A professor of molecular, cellular and developmental biology at CU-Boulder, Van Blerkom performed Colorado’s first successful in vitro fertilization procedure in 1982 and is recognized internationally for his research on egg and sperm physiology. He has been working with ESHRE since the project began in 2008.
The study is part of the Walking Egg Project, http://www.thewalkingegg.com/thewalkingegg, an international project aiming to raise awareness surrounding childlessness in resource-poor countries and to make infertility care, including assisted reproductive technologies, available and accessible for a much larger proportion of the world population.
The low-cost culture system developed by Van Blerkom, which can fit in a shirt pocket, is designed to go anywhere, including off the grid, allowing it to be independent of the complex and costly infrastructure required by IFV programs in the developed world. “The system uses low-cost components, does not require complex microprocessor controlled incubators and is a closed system that generates its own unique atmospheric and culture conditions required for normal fertilization and embryogenesis using inexpensive, common chemicals,” he said.
Van Blerkom’s low-cost culture system is based on an incubator system consisting of two sealed glass tubes. A chemical reaction initiated by combining baking soda and citric acid in the first sealed glass tube generates an atmosphere that includes a specific percentage of carbon dioxide. The atmosphere is then transferred into the second glass tube holding the culture medium.
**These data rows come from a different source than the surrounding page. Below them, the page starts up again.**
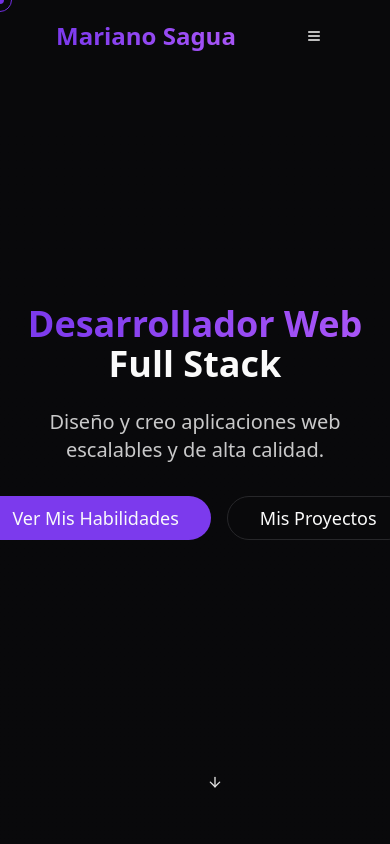
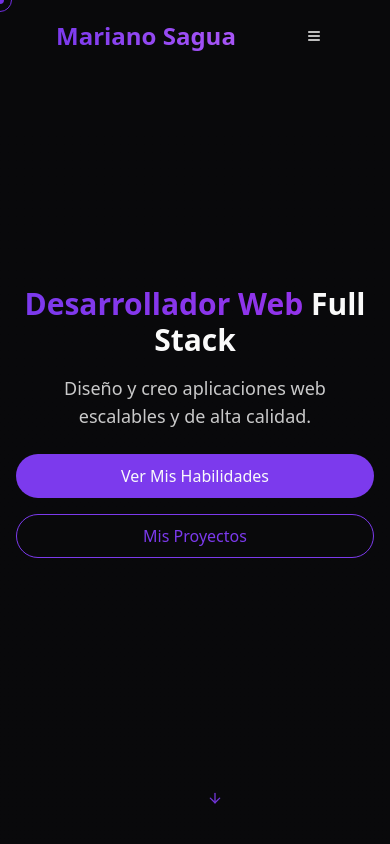
Before and after one commit to marianosagua/mi_portafolio, a React (Vite) app: page / in a window 390 px wide. Shown: the top 844 px of the page. Built offline with nearby package versions, Linux system fonts and the light colour scheme.

Commit message:
Refactorizacion del componente Hero: actualizacion de la función de desplazamiento, mejoramiento del diseño y estilos de los botones para una mejor capacidad de respuesta

```diff
--- a/src/components/Hero.tsx
+++ b/src/components/Hero.tsx
@@ -22,14 +22,14 @@ export const Hero = () => {
     }
   }, []);
 
-  const scrollToProjects = () => {
-    document.getElementById("skills")?.scrollIntoView({ behavior: "smooth" });
+  const scrollToSkills = () => {
+    document.getElementById("habilidades")?.scrollIntoView({ behavior: "smooth" });
   };
 
   return (
     <section
       id="home"
-      className="relative h-screen flex items-center justify-center overflow-hidden"
+      className="relative min-h-screen flex items-center justify-center overflow-hidden py-10 sm:py-0"
     >
       {!threeJsFailed ? (
         <canvas
@@ -43,23 +43,23 @@ export const Hero = () => {
 
       <div className="absolute inset-0 bg-gradient-to-b from-background/0 via-background/50 to-background" />
 
-      <div className="container mx-auto px-6 z-10">
+      <div className="container mx-auto px-4 sm:px-6 z-10">
         <div className="max-w-3xl mx-auto text-center">
           <motion.h1
-            className="text-4xl md:text-6xl lg:text-7xl font-bold mb-6"
+            className="text-3xl sm:text-4xl md:text-6xl lg:text-7xl font-bold mb-4 sm:mb-6"
             initial={{ opacity: 0, y: 20 }}
             animate={{ opacity: 1, y: 0 }}
             transition={{ duration: 0.8, delay: 0.2 }}
           >
-            <span className="bg-clip-text text-transparent bg-gradient-to-r from-primary to-purple-500">
+            <span className="bg-clip-text text-transparent bg-gradient-to-r from-primary to-purple-600">
               Desarrollador Web
             </span>{" "}
-            <br />
+            <br className="hidden xs:block" />
             Full Stack
           </motion.h1>
 
           <motion.p
-            className="text-xl md:text-2xl text-foreground/80 mb-8"
+            className="text-lg sm:text-xl md:text-2xl text-foreground/80 mb-6 sm:mb-8 px-2 sm:px-0"
             initial={{ opacity: 0, y: 20 }}
             animate={{ opacity: 1, y: 0 }}
             transition={{ duration: 0.8, delay: 0.4 }}
@@ -71,12 +71,12 @@ export const Hero = () => {
             initial={{ opacity: 0, y: 20 }}
             animate={{ opacity: 1, y: 0 }}
             transition={{ duration: 0.8, delay: 0.6 }}
-            className="flex gap-4 justify-center"
+            className="flex flex-col sm:flex-row gap-4 justify-center items-center"
           >
             <Button
               size="lg"
-              className="rounded-full px-8 text-lg"
-              onClick={scrollToProjects}
+              className="rounded-full px-6 sm:px-8 text-base sm:text-lg bg-primary hover:bg-primary/90 w-full sm:w-auto"
+              onClick={scrollToSkills}
             >
               Ver Mis Habilidades
             </Button>
@@ -84,7 +84,7 @@ export const Hero = () => {
             <Button
               size="lg"
               variant="outline"
-              className="rounded-full px-8 text-lg"
+              className="rounded-full px-6 sm:px-8 text-base sm:text-lg border-primary text-primary hover:bg-primary/10 w-full sm:w-auto"
               asChild
             >
               <Link to="/projects">Mis Proyectos</Link>
@@ -94,7 +94,7 @@ export const Hero = () => {
       </div>
 
       <motion.div
-        className="absolute bottom-10 left-1/2 transform -translate-x-1/2"
+        className="absolute bottom-6 sm:bottom-10 left-1/2 transform -translate-x-1/2"
         initial={{ opacity: 0, y: -20 }}
         animate={{ opacity: 1, y: 0 }}
         transition={{
@@ -108,10 +108,10 @@ export const Hero = () => {
         <Button
           variant="ghost"
           size="icon"
-          className="rounded-full"
-          onClick={scrollToProjects}
+          className="rounded-full text-primary hover:bg-primary/10"
+          onClick={scrollToSkills}
         >
-          <ArrowDown className="h-6 w-6" />
+          <ArrowDown className="h-5 w-5 sm:h-6 sm:w-6" />
         </Button>
       </motion.div>
     </section>
```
The connection between the two glass tubes -- needles and tubing -- can easily be removed once the equilibrium between the two glass tubes is achieved. Oocytes and sperm are then injected by syringe into the tube containing the culture medium without disturbing the air environment inside the tube.
To date, 12 healthy babies have been born using the new method, said Van Blerkom.
The Belgian study started in 2012 with IVF patients under the age of 36 with at least eight oocytes, or egg cells, available for fertilization. The primary outcome measure was embryo quality at day three -- the ideal day for grading the viability of embryos. The majority of top quality embryos as assessed by an independent expert were produced using Van Blerkom’s simplified system rather than the more expensive system.
Van Blerkom and his colleagues envision the construction of low-cost modular buildings that can be shipped in standard containers and powered by the sun. The facilities would resemble walk-in closets where trained technicians can perform IV fertilization using Van Blerkom’s innovative method. “These operators do not need courses in molecular or cellular biology, and they don’t need to worry about electricity and incubators,” he said. “They just need to know the simple steps to go through to achieve IV fertilization.”
Applications of the new system may go beyond the treatment of human fertility, said Van Blerkom. “Because of their portability, these systems may well have applications in wildlife management, including reproductive help for endangered species,” he said.